Yasmin Zarabi of Warrenton, with mother Karen, is ready to go for a ride in the Inverted Roberta. The plane, part of the Flying Circus Airshow in Bealeton, Va., is a Stearman built in 1941.
(Photos Len Spoden For The Washington Post)
If your kids like the historic airplanes they see on the History Channel or at the National Air and Space Museum, they'll love the Flying Circus -- maybe as much as the people who put it on every week.
Many Sundays, Roger Henry suits up in a bright blue jumpsuit, dons his parachute, goggles and helmet, and heads into the sky in an open-cockpit plane only to jump out moments later. After free falling for several seconds, he pulls his chute and sails to the ground while "The Star-Spangled Banner" plays in the background.
"It's a flashback to a bygone era," he said enthusiastically on a recent Sunday. "It's just so cool." He made his first jump with the Marine Corps at Fort Benning and says every jump sends him back to that initial experience. "When I landed, I said, 'That was great -- I've got to do that again.' " That was 35 years ago, and he's thrilled to have the chance to jump with the Flying Circus.
Jim McWhorter, a private pilot for 30 years and an air show volunteer for the past six years, flies the 450-horsepower Stearman that Roger jumps out of and shares his enthusiasm. "The circus, the fun, it gets in your blood and stays with you. For six months every year, I get to run away and join the circus. It's just awesome!"
Hearing the rumble of propellers and watching the brightly colored biplanes twirl through the sky, kids have the same reaction. "I want to come back," says 9-year-old Blake Coolidge of Great Falls halfway through the 90-minute air show. "It's cool and really fun. The airplanes are really neat."

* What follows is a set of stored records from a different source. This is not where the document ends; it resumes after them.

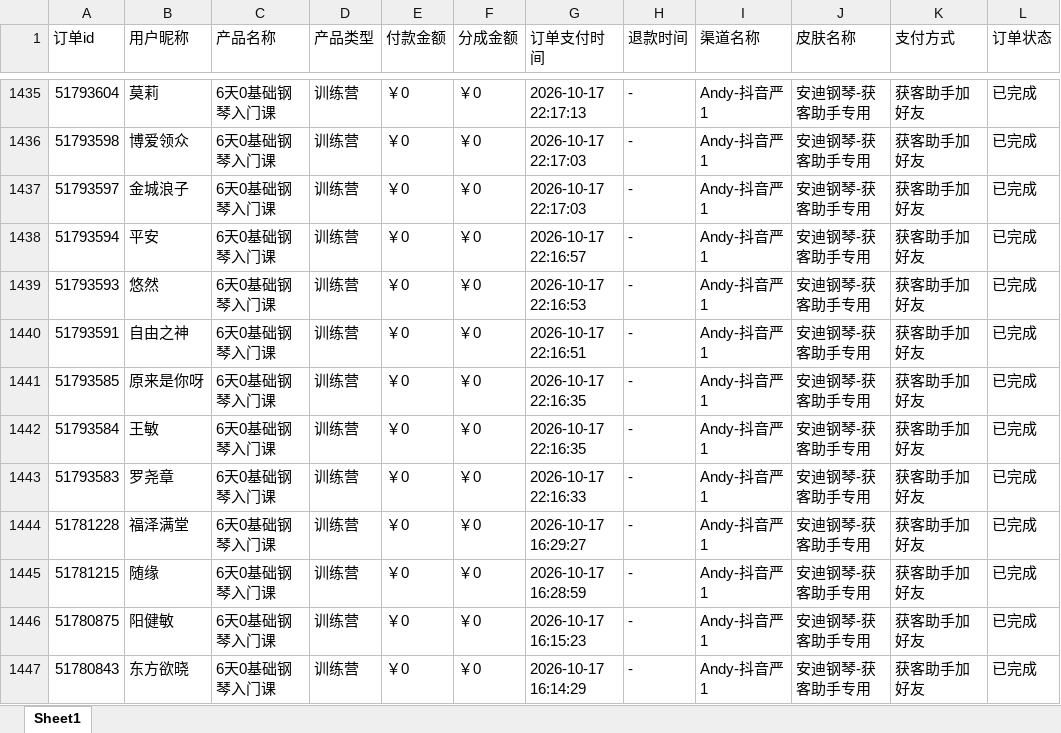
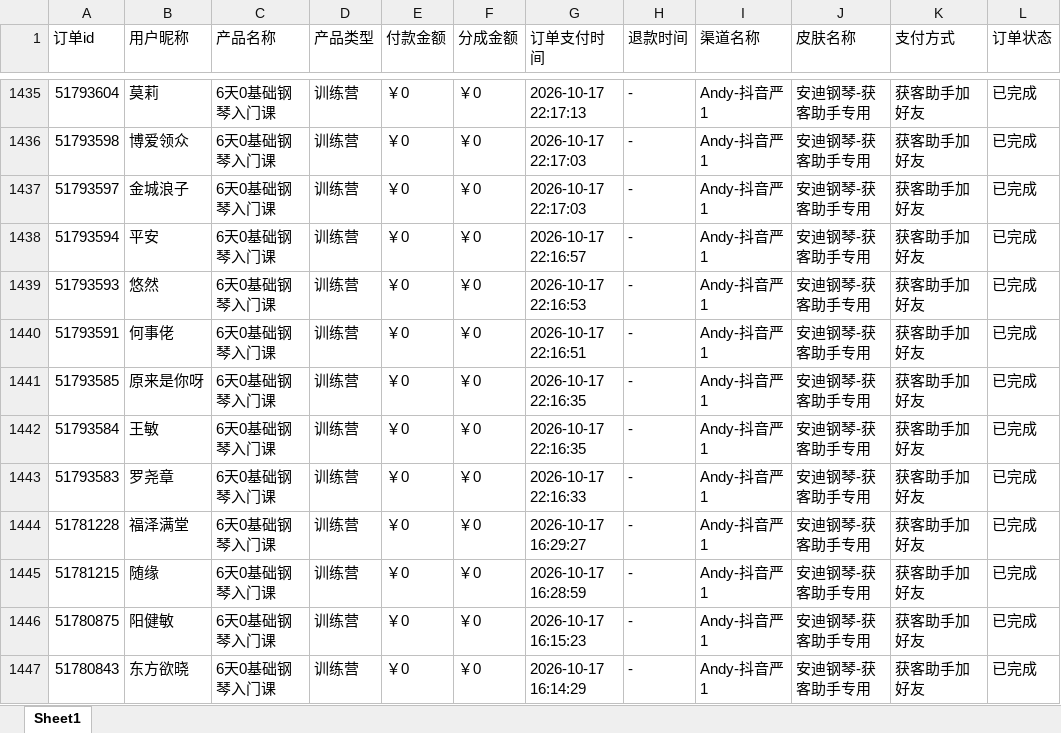
Before and after one commit to JNC121314/jianzhi-dashboard, an Excel workbook: data/exports/严总/dist_order_2026-11-14.xlsx, sheet Sheet1, drawn as a sheet; only a part is shown, gaps mark what is left out; values as stored, in another font and other column widths than the file's, no borders; the diff names each change by its address in the sheet, - before the commit and + after, or states it on an @@ line.

```diff
--- a/data/exports/严总/dist_order_2026-11-14.xlsx (sheet Sheet1)
+++ b/data/exports/严总/dist_order_2026-11-14.xlsx (sheet Sheet1)
-B1440 (用户昵称): 自由之神
+B1440 (用户昵称): 何事佬
```
Also changed, not shown: data/exports/毛毛矩阵/dist_order_2026-11-14.xlsx, data/exports/王颖瑜伽/dist_order_2026-11-14.xlsx, 7 other files.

Most of the dozen or so vintage planes in the show each week were built in the early 1930s, an awe-inspiring era in aviation's early history. Many World War I pilots wanted to keep flying after their service ended, so they put on death-defying barnstorming and aerobatics to attract people to buy rides on their airplanes, according to John D. King, president of the Flying Circus Airshow. Later the same planes were used to train World War II soldiers. "They're extremely strong -- they were built like tanks," says King, who is also a commercial airline pilot.

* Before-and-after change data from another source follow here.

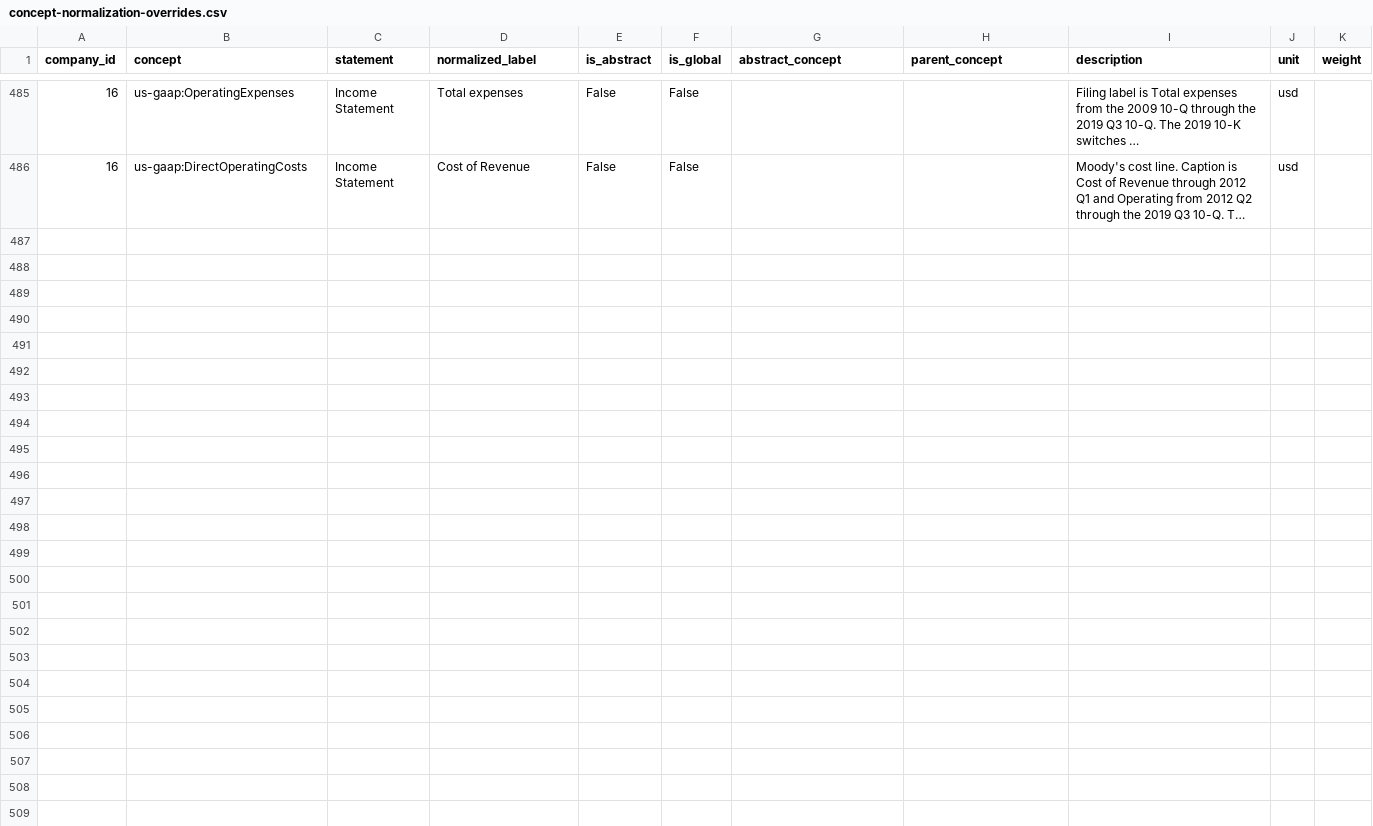
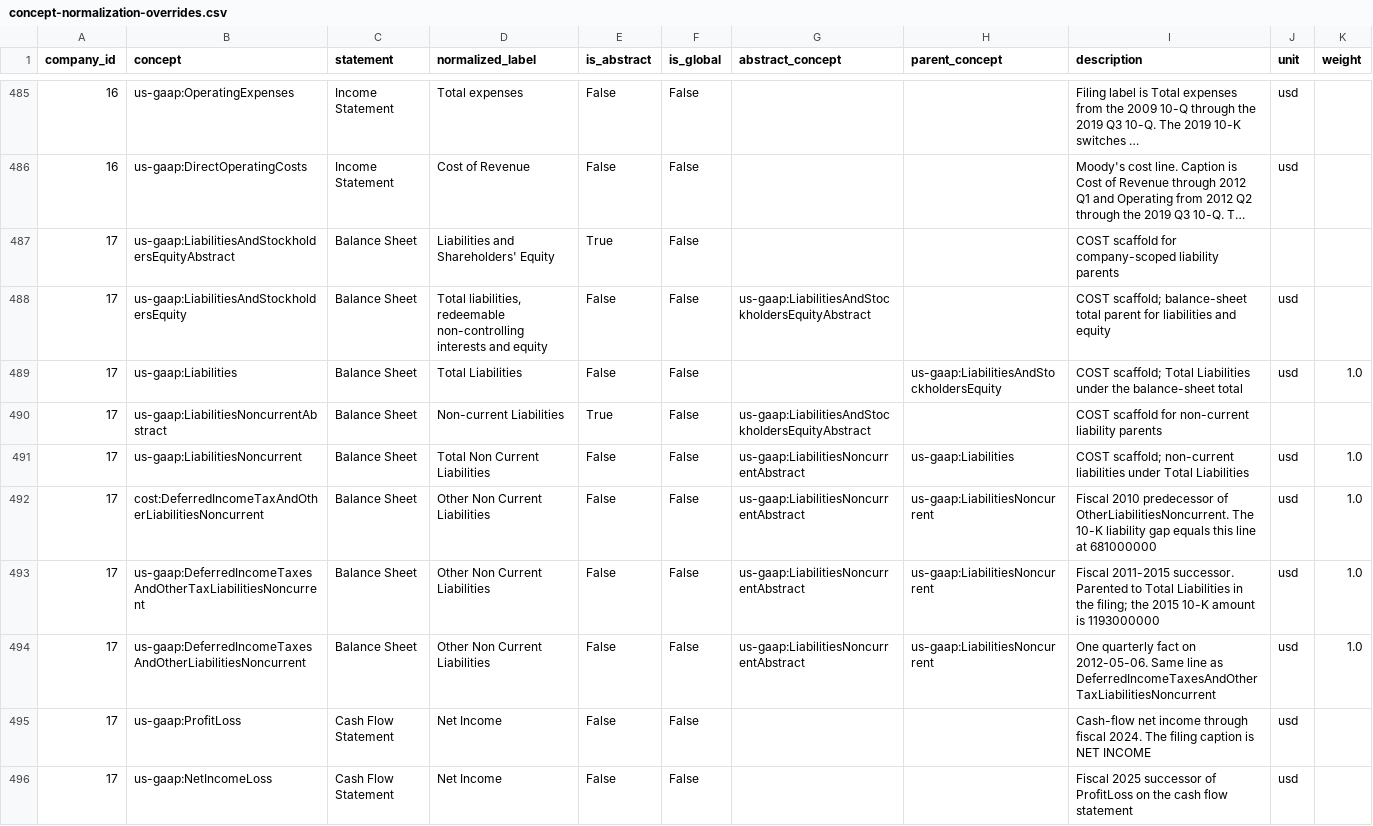
Before and after one commit to Velikolay/stonks-ai, a CSV file: migrations/data/concept-normalization-overrides.csv, drawn as a sheet; only a part is shown, gaps mark what is left out; long unchanged cells end in …; the diff covers the shown part only; the diff names each change by its address in the sheet, - before the commit and + after, or states it on an @@ line.

```diff
--- a/migrations/data/concept-normalization-overrides.csv
+++ b/migrations/data/concept-normalization-overrides.csv
+row 487: 17 | us-gaap:LiabilitiesAndStockholdersEquityAbstract | Balance Sheet | Liabilities and Shareholders' Equity | True | False |  |  | COST scaffold for company-scoped liability parents
+row 488: 17 | us-gaap:LiabilitiesAndStockholdersEquity | Balance Sheet | Total liabilities, redeemable non-controlling interests and equity | False | False | us-gaap:LiabilitiesAndStockholdersEquityAbstract |  | COST scaffold; balance-sheet total parent for liabilities and equity | usd
+row 489: 17 | us-gaap:Liabilities | Balance Sheet | Total Liabilities | False | False |  | us-gaap:LiabilitiesAndStockholdersEquity | COST scaffold; Total Liabilities under the balance-sheet total | usd | 1.0
+row 490: 17 | us-gaap:LiabilitiesNoncurrentAbstract | Balance Sheet | Non-current Liabilities | True | False | us-gaap:LiabilitiesAndStockholdersEquityAbstract |  | COST scaffold for non-current liability parents
+row 491: 17 | us-gaap:LiabilitiesNoncurrent | Balance Sheet | Total Non Current Liabilities | False | False | us-gaap:LiabilitiesNoncurrentAbstract | us-gaap:Liabilities | COST scaffold; non-current liabilities under Total Liabilities | usd | 1.0
+row 492: 17 | cost:DeferredIncomeTaxAndOtherLiabilitiesNoncurrent | Balance Sheet | Other Non Current Liabilities | False | False | us-gaap:LiabilitiesNoncurrentAbstract | us-gaap:LiabilitiesNoncurrent | Fiscal 2010 predecessor of OtherLiabilitiesNoncurrent. The 10-K liability gap equals this line at 681000000 | usd | 1.0
+row 493: 17 | us-gaap:DeferredIncomeTaxesAndOtherTaxLiabilitiesNoncurrent | Balance Sheet | Other Non Current Liabilities | False | False | us-gaap:LiabilitiesNoncurrentAbstract | us-gaap:LiabilitiesNoncurrent | Fiscal 2011-2015 successor. Parented to Total Liabilities in the filing; the 2015 10-K amount is 1193000000 | usd | 1.0
+row 494: 17 | us-gaap:DeferredIncomeTaxesAndOtherLiabilitiesNoncurrent | Balance Sheet | Other Non Current Liabilities | False | False | us-gaap:LiabilitiesNoncurrentAbstract | us-gaap:LiabilitiesNoncurrent | One quarterly fact on 2012-05-06. Same line as DeferredIncomeTaxesAndOtherTaxLiabilitiesNoncurrent | usd | 1.0
+row 495: 17 | us-gaap:ProfitLoss | Cash Flow Statement | Net Income | False | False |  |  | Cash-flow net income through fiscal 2024. The filing caption is NET INCOME | usd
+row 496: 17 | us-gaap:NetIncomeLoss | Cash Flow Statement | Net Income | False | False |  |  | Fiscal 2025 successor of ProfitLoss on the cash flow statement | usd
```
Also changed, not shown: 9 added rows elsewhere in this file, migrations/data/company-ids.csv, migrations/data/dimension-breakdown-overrides.csv, 6 other files.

And for the past 30 years, the Flying Circus has provided the opportunity for people to see these old airplanes, he says. As the pilots and crew re-create aviation history overhead, an emcee explains the planes of yesteryear and a "baron" with a mock German accent adds a touch of humor to the show.
"It's great that we don't lose this history," says Joda Coolidge, noting that she's happy to get her son Blake "away from electronics and back to good old-fashioned fun." The show typically includes the initial parachute jump, the knuckle-biting wing walk, a handful of biplanes flying in various formations and several acrobatic routines that send planes vertically into the sky, twirling through loop-the-loops and hanging almost upside-down. There's also a demonstration of airmail's early days when planes picked up mailbags on the fly, as well as several gags, usually involving the baron. After the show ends, the planes and pilots line up on a grassy airfield to sign autographs and let kids and parents get a close-up view of the planes. And like pilots did decades ago, many offer rides before and after the show.
King says it's the love of flying that unites the all-volunteer crew to put on the Flying Circus Airshow every week. He notes that many of the pilots admired these planes as kids. "To have the opportunity to fly them is just incredible."
FLYING CIRCUS AIRSHOW -- Route 644, just east of Route 17, in Bealeton, Va., about 14 miles south of Warrenton. 540-439-8661. www.flyingcircusairshow.com. Shows run May through October. Gates open at 11, and the 90-minute air show begins every Sunday at 2:30. $10, $3 for children 3 to 12, free for kids under 3. You can pack your own picnic to enjoy before or during the show. Fifi's Cafe sells hot dogs, barbecue, chips, popcorn and ice cream, and a gift shop sells T-shirts, balsa wood fliers and other souvenirs. Many of the Flying Circus pilots offer 15-minute airplane rides; prices depend on type of plane and whether aerobatics are done and start at $30 for children and $50 for adults.